(Items listed in a dataset)
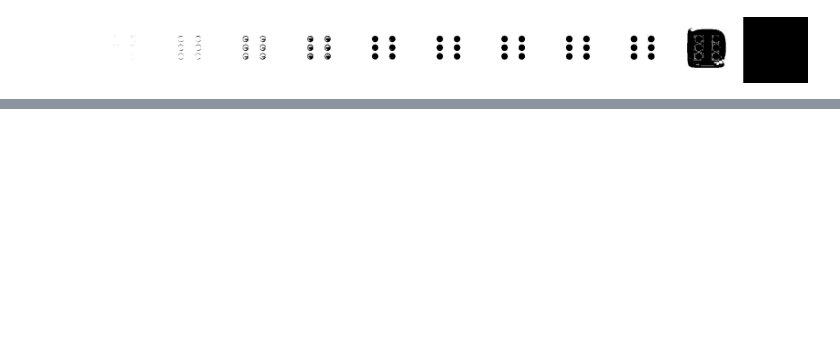
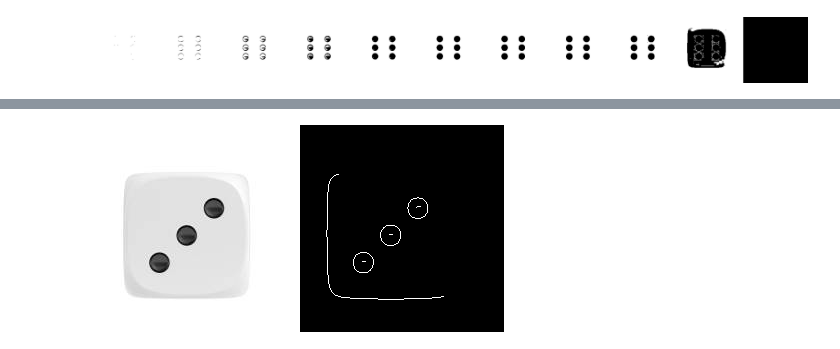
Before and after one commit to janicijevic/prmJulia, a Jupyter notebook: kockice.ipynb, the cells around one changed output, grey strips where cells are left out. Drawn from its saved outputs; the diff is of its cells as text; code cells hidden in the pictures; blank space fills up the shorter version.

```diff
--- a/kockice.ipynb
+++ b/kockice.ipynb
@@ -119,0 +183,5 @@ Die predicted: 4
+# %%
+img = copy(dice[3])
+[img Gray.(canny(img, (Percentile(99), Percentile(99)), 3))]
+# %% [output]
+[figure, added]
```
Also changed, not shown: parts of 20 cells of this notebook, 3 other files.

- TASK INSTRUCTIONS: The records above must be retyped exactly. Please omit the pictures.

- RESPONSE:
Before and after one commit to janicijevic/prmJulia, a Jupyter notebook: kockice.ipynb, the cells around one changed output, grey strips where cells are left out. Drawn from its saved outputs; the diff is of its cells as text; code cells hidden in the pictures; blank space fills up the shorter version.

```diff
--- a/kockice.ipynb
+++ b/kockice.ipynb
@@ -119,0 +183,5 @@ Die predicted: 4
+# %%
+img = copy(dice[3])
+[img Gray.(canny(img, (Percentile(99), Percentile(99)), 3))]
+# %% [output]
+[figure, added]
```
Also changed, not shown: parts of 20 cells of this notebook, 3 other files.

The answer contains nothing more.